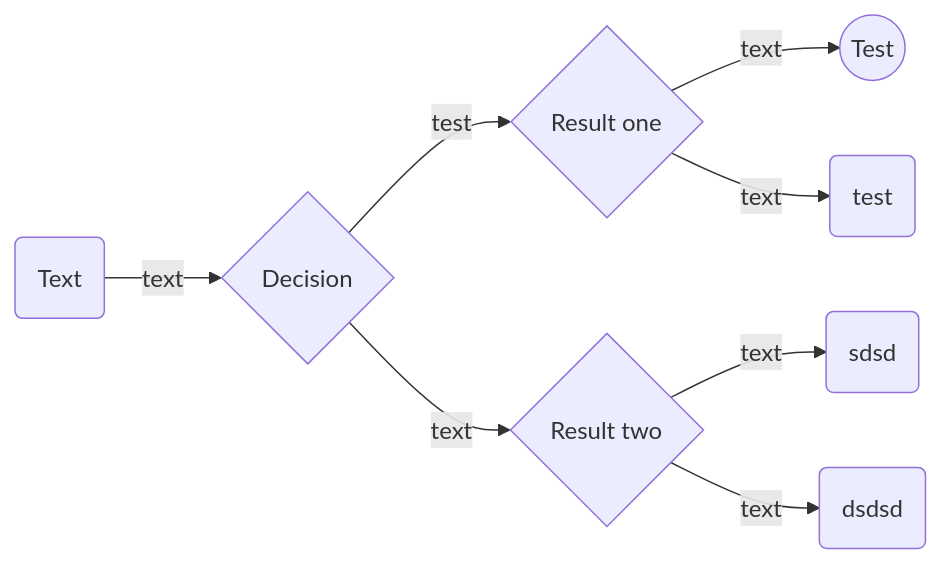
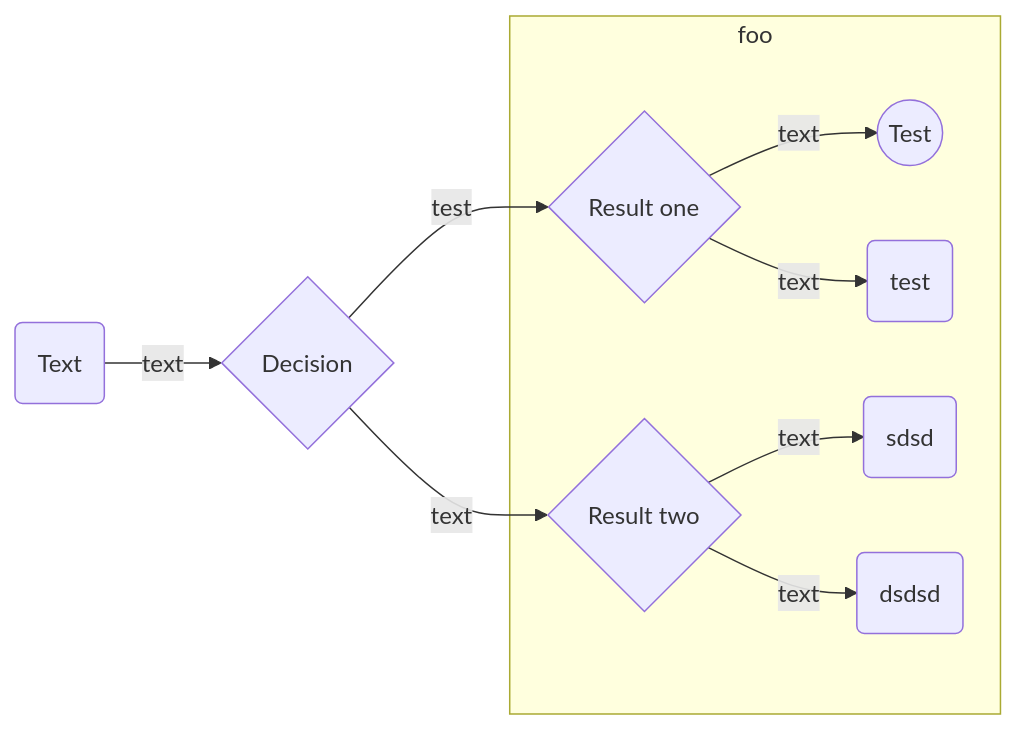
The diagram in probability-basic.qmd (jkruppa/math), drawn with Mermaid before and after one commit. The commit also changed other lines of this file and 5 other files, not shown here.

````diff
--- a/probability-basic.qmd
+++ b/probability-basic.qmd
@@ -29,10 +21,12 @@
 ```{mermaid}
-flowchart LR
+graph LR
   A(Text) -->|text| B{Decision}
   B -- test --> C{Result one}
   B -->|text| D{Result two}
+  subgraph title [foo]
   C -->|text| E((Test))
   C -->|text| F(test)
   D -->|text| G(sdsd)
   D -->|text| H(dsdsd)
+  end
 ```
````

_Task goal_. Every line of the entries that includes "Result" must be copied into the answer.

_The answer_.
   B -- test --> C{Result one}
   B -->|text| D{Result two}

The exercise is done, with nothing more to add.